User interface change data:
<<<<
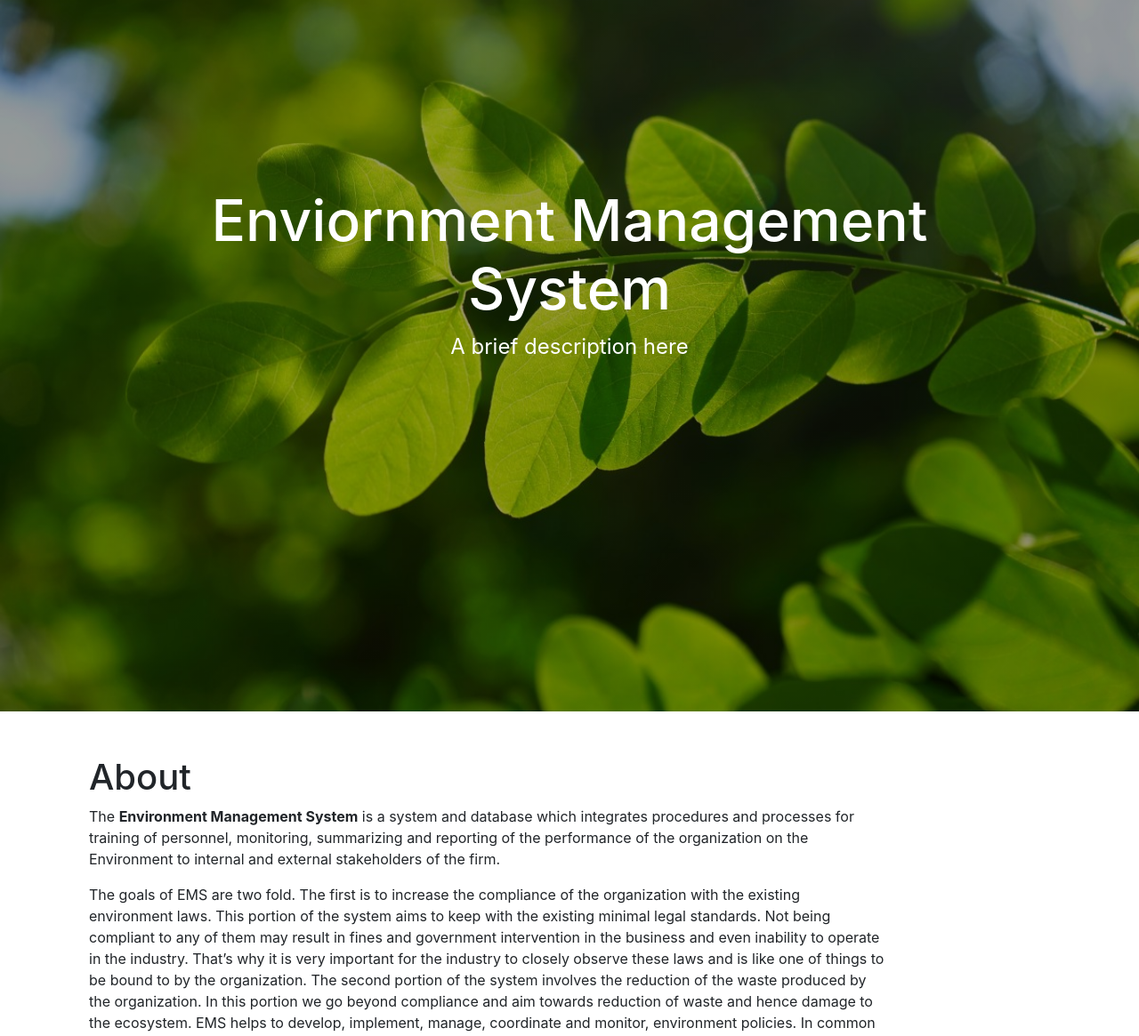
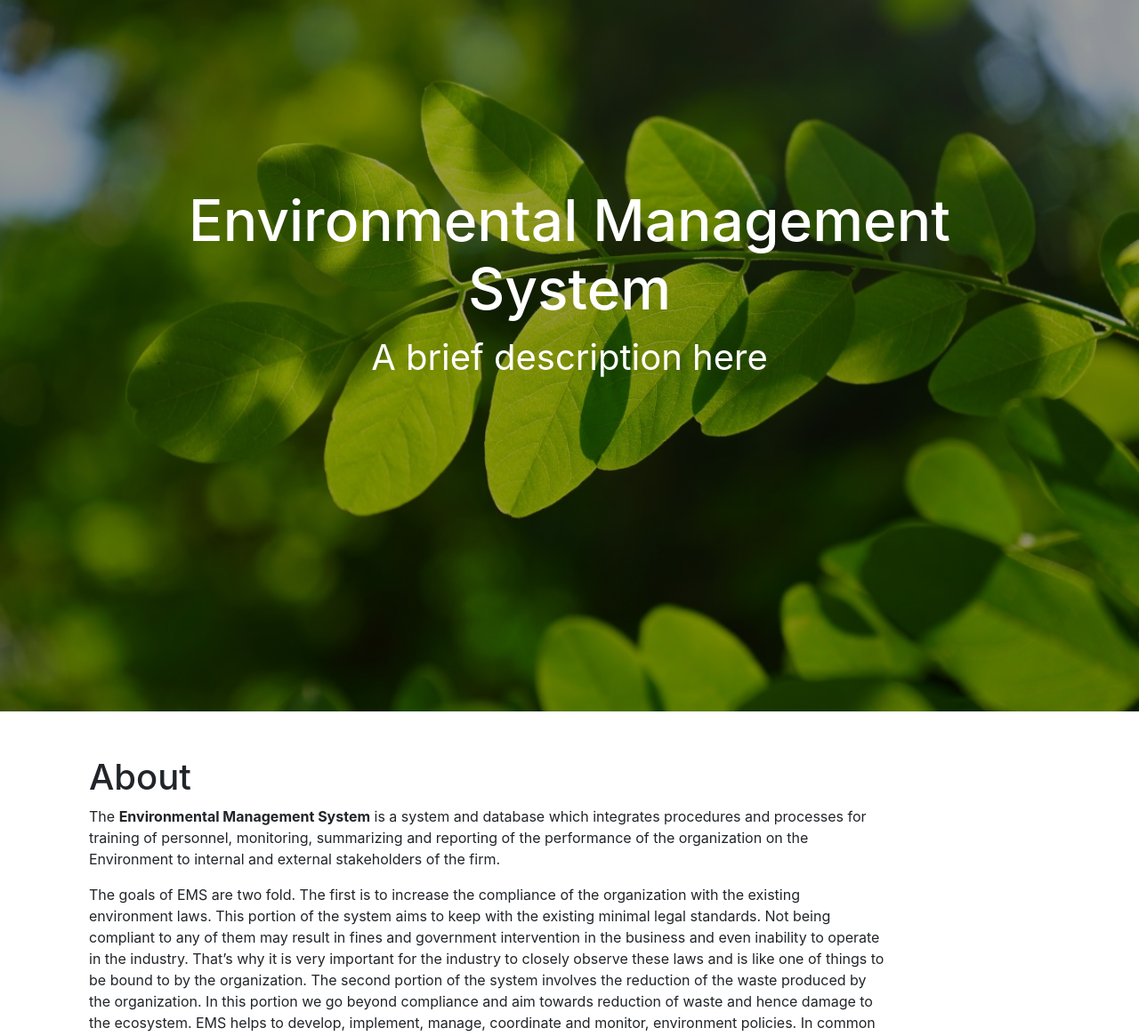
Before and after one commit to akhil-sah/EMS, a Django app: page / in a window 1280 px wide. Shown: the part 56-1221 px from the top of the page at 89% size. Run offline with Django 3.2, Linux system fonts and the light colour scheme; some libraries are stand-ins or nearby versions.

Commit message:
few errors removed

```diff
--- a/EnvManSys/urls.py
+++ b/EnvManSys/urls.py
@@ -38,7 +38,7 @@ urlpatterns = [
     path('select_session/', views.select_session_page, name = 'select_session'),
     path('enter_emissions/<int:session_id>', views.enter_emissions_page, name = 'enter_emissions'),
 
-    # Surveyer's urls
+    # Surveyor's urls
     path('surveys/', views.surveys_view, name = 'surveys'),
     path('new_survey/', views.new_survey_view, name = 'new_survey'),
     path('surveys/<int:survey_id>/survey_form/', views.survey_form_view, name = 'survey_form'),
--- a/my_app/views.py
+++ b/my_app/views.py
@@ -241,7 +241,8 @@ def select_session_page(request):
 		if user_form.is_valid():
 			cleaned_data = user_form.cleaned_data
 			session=cleaned_data['session']
-			return enter_emissions_page(request, session.id)
+			print(type(session.id))
+			return enter_emissions_page(request=request, session_id=session.id)
 	try:
 		context = {"sessions": Session.objects.filter(supervisor=Person.objects.get(user=request.user))}
 	except:
@@ -261,8 +262,16 @@ def enter_emissions_page(request, session_id):
 			cleaned_data = user_form.cleaned_data
 			substance = cleaned_data['substance']
 			value = cleaned_data['value']
-			obj = Company_emissions(session=Session.objects.get(id=session_id), substance=substance, value=value)
-			obj.save()
+			try:
+				obj = Company_emissions.objects.filter(session=Session.objects.get(id=session_id)).filter(substance=substance)
+				if obj:
+					obj.update(value=value)
+				else:
+					obj = Company_emissions(session=Session.objects.get(id=session_id), substance=substance, value=value)
+					obj.save()
+			except:
+				obj = Company_emissions(session=Session.objects.get(id=session_id), substance=substance, value=value)
+				obj.save()
 			return HttpResponseRedirect(reverse('enter_emissions', args=[session_id]))
 	try:
 		filled = Company_emissions.objects.filter(session=Session.objects.get(id=session_id))
@@ -276,9 +285,10 @@ def enter_emissions_page(request, session_id):
 	lefts = Emission_parameters.objects.all()
 	attributes_left = list()
 	for attr in lefts:
-		if attr in attributes_filled_substances:
-			continue
 		attributes_left.append(attr)
+		#if attr in attributes_filled_substances:
+		#	continue
+
 	context = {
 		"session_id": [session_id],
 		"attributes_left": attributes_left,
@@ -461,7 +471,7 @@ def surveys_view(request):
 @login_required
 def new_survey_view(request):
 	try:
-		if Person.objects.get(user=request.user).role != "Surveyor":
+		if Person.objects.get(user=request.user).role != "Surveyor" and Person.objects.get(user=request.user).role != "Auditor":
 			return render(request, "401.html", status=401)
 	except:
 		return render(request, "401.html", status=401)
--- a/static/css/base.css
+++ b/static/css/base.css
@@ -10,7 +10,7 @@
 }
 
 .text-center{
-    text-align: center!important;
+    text-align: center !important;
 }
 
 .footer{
@@ -28,12 +28,8 @@ body, html {
 }
 
 .bg {
-    /* The image used */
     background-image: linear-gradient(rgba(0, 0, 0, 0.4), rgba(0, 0, 0, 0.4)), url(../images/leaf.jpg);
-
-    /* Full height */
     height: 100vh;
-    /* Center and scale the image nicely */
     background-position: center;
     background-repeat: no-repeat;
     background-size: cover;
--- a/templates/base.html
+++ b/templates/base.html
@@ -46,18 +46,22 @@
 		{% endblock %}
 
 		{% block content_2 %}
-		    <section class = "bg pb-2">
+		    <div class = "bg pb-2">
 			    <div class ="container text-center text-white" >
 			    	<div class = "row" style = "border-bottom: 0px;  min-height: 20vh">
 			    	</div>
 			    	<div class = "row row-content" style = "border-bottom: 0px;">
-			      		<div class = "col-12 col-sm-10 offset-sm-1">
-			      			<h1 style = "font-size: 4rem;">Enviornment Management System</h1>
-			      			<p style="font-size:1.5em;">A brief description here</p>
+			      		<div class = "col-12 col-sm-10 offset-sm-1 d-none d-sm-block">
+			      			<h1 style="font-size: 4rem;">Environmental Management System</h1>
+			      			<p style="font-size: 2.5rem;">A brief description here</p>
+			      		</div>
+			      		<div class = "col-12 col-sm-10 offset-sm-1 d-block d-sm-block d-lg-none">
+			      			<h1 style="font-size: 2.5rem; word-wrap: break-word;">Environmental Management System</h1>
+			      			<p style="font-size: 1.5rem; word-wrap: break-word;">A brief description here</p>
 			      		</div>
 			  		</div>
 			    </div>
-		    </section>
+		    </div>
 		    <div class ="container" id = "about">
 		    	<div class = "row row-content" >
 		    		<div class="col-12 col-sm-10">
@@ -65,7 +69,7 @@
 		      		</div>
 		      		<div class = "col-12 col-sm-10">
 			      		<p>
-			      			The <strong>Environment Management System</strong> is a system and database which integrates procedures and processes for training of personnel, monitoring, summarizing and reporting of the performance of the organization on the Environment to internal and external stakeholders of the firm.
+			      			The <strong>Environmental Management System</strong> is a system and database which integrates procedures and processes for training of personnel, monitoring, summarizing and reporting of the performance of the organization on the Environment to internal and external stakeholders of the firm.
 			      		</p>
 			      		<p>
 			      			The goals of EMS are two fold. The first is to increase the compliance of the organization with the existing environment laws. This portion of the system aims to keep with the existing minimal legal standards. Not being compliant to any of them may result in fines and government intervention in the business and even inability to operate in the industry. That’s why it is very important for the industry to closely observe these laws and is like one of things to be bound to by the organization. The second portion of the system involves the reduction of the waste produced by the organization. In this portion we go beyond compliance and aim towards reduction of waste and hence damage to the ecosystem. EMS helps to develop, implement, manage, coordinate and monitor, environment policies. In common practice, waste reduction begins at design phase with reduction of pollution and waste reduction and in the end of life cycle, the waste is reduced by recycling.
--- a/templates/enter_emissions.html
+++ b/templates/enter_emissions.html
@@ -58,7 +58,7 @@
        </div>
         <div class="col-12">
             {% for sess in session_id %}
-            <form action="{% url 'update_emissions' sess %}" method="POST">
+            <form action="{% url 'enter_emissions' sess %}" method="POST">
             {% endfor %}
                 {% csrf_token %}
                 <div class="form-group row">
--- a/templates/survey_form.html
+++ b/templates/survey_form.html
@@ -42,7 +42,7 @@
     <div class ="container">
         <div class = "row row-content">
             <div class="col-12">
-               <h2>Create Survey</h2>
+               <h2>Add Survey response</h2>
             </div>
             <div class="col-12 col-md-9">
                 <form action = "{% url 'survey_form' survey_id %}" method = "POST">
```
Also changed, not shown: db.sqlite3.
>>>>
Description of the task - Be exact. Write out all the entries and omit the pictures.

Response box -
Before and after one commit to akhil-sah/EMS, a Django app: page / in a window 1280 px wide. Shown: the part 56-1221 px from the top of the page at 89% size. Run offline with Django 3.2, Linux system fonts and the light colour scheme; some libraries are stand-ins or nearby versions.

Commit message:
few errors removed

```diff
--- a/EnvManSys/urls.py
+++ b/EnvManSys/urls.py
@@ -38,7 +38,7 @@ urlpatterns = [
     path('select_session/', views.select_session_page, name = 'select_session'),
     path('enter_emissions/<int:session_id>', views.enter_emissions_page, name = 'enter_emissions'),
 
-    # Surveyer's urls
+    # Surveyor's urls
     path('surveys/', views.surveys_view, name = 'surveys'),
     path('new_survey/', views.new_survey_view, name = 'new_survey'),
     path('surveys/<int:survey_id>/survey_form/', views.survey_form_view, name = 'survey_form'),
--- a/my_app/views.py
+++ b/my_app/views.py
@@ -241,7 +241,8 @@ def select_session_page(request):
 		if user_form.is_valid():
 			cleaned_data = user_form.cleaned_data
 			session=cleaned_data['session']
-			return enter_emissions_page(request, session.id)
+			print(type(session.id))
+			return enter_emissions_page(request=request, session_id=session.id)
 	try:
 		context = {"sessions": Session.objects.filter(supervisor=Person.objects.get(user=request.user))}
 	except:
@@ -261,8 +262,16 @@ def enter_emissions_page(request, session_id):
 			cleaned_data = user_form.cleaned_data
 			substance = cleaned_data['substance']
 			value = cleaned_data['value']
-			obj = Company_emissions(session=Session.objects.get(id=session_id), substance=substance, value=value)
-			obj.save()
+			try:
+				obj = Company_emissions.objects.filter(session=Session.objects.get(id=session_id)).filter(substance=substance)
+				if obj:
+					obj.update(value=value)
+				else:
+					obj = Company_emissions(session=Session.objects.get(id=session_id), substance=substance, value=value)
+					obj.save()
+			except:
+				obj = Company_emissions(session=Session.objects.get(id=session_id), substance=substance, value=value)
+				obj.save()
 			return HttpResponseRedirect(reverse('enter_emissions', args=[session_id]))
 	try:
 		filled = Company_emissions.objects.filter(session=Session.objects.get(id=session_id))
@@ -276,9 +285,10 @@ def enter_emissions_page(request, session_id):
 	lefts = Emission_parameters.objects.all()
 	attributes_left = list()
 	for attr in lefts:
-		if attr in attributes_filled_substances:
-			continue
 		attributes_left.append(attr)
+		#if attr in attributes_filled_substances:
+		#	continue
+
 	context = {
 		"session_id": [session_id],
 		"attributes_left": attributes_left,
@@ -461,7 +471,7 @@ def surveys_view(request):
 @login_required
 def new_survey_view(request):
 	try:
-		if Person.objects.get(user=request.user).role != "Surveyor":
+		if Person.objects.get(user=request.user).role != "Surveyor" and Person.objects.get(user=request.user).role != "Auditor":
 			return render(request, "401.html", status=401)
 	except:
 		return render(request, "401.html", status=401)
--- a/static/css/base.css
+++ b/static/css/base.css
@@ -10,7 +10,7 @@
 }
 
 .text-center{
-    text-align: center!important;
+    text-align: center !important;
 }
 
 .footer{
@@ -28,12 +28,8 @@ body, html {
 }
 
 .bg {
-    /* The image used */
     background-image: linear-gradient(rgba(0, 0, 0, 0.4), rgba(0, 0, 0, 0.4)), url(../images/leaf.jpg);
-
-    /* Full height */
     height: 100vh;
-    /* Center and scale the image nicely */
     background-position: center;
     background-repeat: no-repeat;
     background-size: cover;
--- a/templates/base.html
+++ b/templates/base.html
@@ -46,18 +46,22 @@
 		{% endblock %}
 
 		{% block content_2 %}
-		    <section class = "bg pb-2">
+		    <div class = "bg pb-2">
 			    <div class ="container text-center text-white" >
 			    	<div class = "row" style = "border-bottom: 0px;  min-height: 20vh">
 			    	</div>
 			    	<div class = "row row-content" style = "border-bottom: 0px;">
-			      		<div class = "col-12 col-sm-10 offset-sm-1">
-			      			<h1 style = "font-size: 4rem;">Enviornment Management System</h1>
-			      			<p style="font-size:1.5em;">A brief description here</p>
+			      		<div class = "col-12 col-sm-10 offset-sm-1 d-none d-sm-block">
+			      			<h1 style="font-size: 4rem;">Environmental Management System</h1>
+			      			<p style="font-size: 2.5rem;">A brief description here</p>
+			      		</div>
+			      		<div class = "col-12 col-sm-10 offset-sm-1 d-block d-sm-block d-lg-none">
+			      			<h1 style="font-size: 2.5rem; word-wrap: break-word;">Environmental Management System</h1>
+			      			<p style="font-size: 1.5rem; word-wrap: break-word;">A brief description here</p>
 			      		</div>
 			  		</div>
 			    </div>
-		    </section>
+		    </div>
 		    <div class ="container" id = "about">
 		    	<div class = "row row-content" >
 		    		<div class="col-12 col-sm-10">
@@ -65,7 +69,7 @@
 		      		</div>
 		      		<div class = "col-12 col-sm-10">
 			      		<p>
-			      			The <strong>Environment Management System</strong> is a system and database which integrates procedures and processes for training of personnel, monitoring, summarizing and reporting of the performance of the organization on the Environment to internal and external stakeholders of the firm.
+			      			The <strong>Environmental Management System</strong> is a system and database which integrates procedures and processes for training of personnel, monitoring, summarizing and reporting of the performance of the organization on the Environment to internal and external stakeholders of the firm.
 			      		</p>
 			      		<p>
 			      			The goals of EMS are two fold. The first is to increase the compliance of the organization with the existing environment laws. This portion of the system aims to keep with the existing minimal legal standards. Not being compliant to any of them may result in fines and government intervention in the business and even inability to operate in the industry. That’s why it is very important for the industry to closely observe these laws and is like one of things to be bound to by the organization. The second portion of the system involves the reduction of the waste produced by the organization. In this portion we go beyond compliance and aim towards reduction of waste and hence damage to the ecosystem. EMS helps to develop, implement, manage, coordinate and monitor, environment policies. In common practice, waste reduction begins at design phase with reduction of pollution and waste reduction and in the end of life cycle, the waste is reduced by recycling.
--- a/templates/enter_emissions.html
+++ b/templates/enter_emissions.html
@@ -58,7 +58,7 @@
        </div>
         <div class="col-12">
             {% for sess in session_id %}
-            <form action="{% url 'update_emissions' sess %}" method="POST">
+            <form action="{% url 'enter_emissions' sess %}" method="POST">
             {% endfor %}
                 {% csrf_token %}
                 <div class="form-group row">
--- a/templates/survey_form.html
+++ b/templates/survey_form.html
@@ -42,7 +42,7 @@
     <div class ="container">
         <div class = "row row-content">
             <div class="col-12">
-               <h2>Create Survey</h2>
+               <h2>Add Survey response</h2>
             </div>
             <div class="col-12 col-md-9">
                 <form action = "{% url 'survey_form' survey_id %}" method = "POST">
```
Also changed, not shown: db.sqlite3.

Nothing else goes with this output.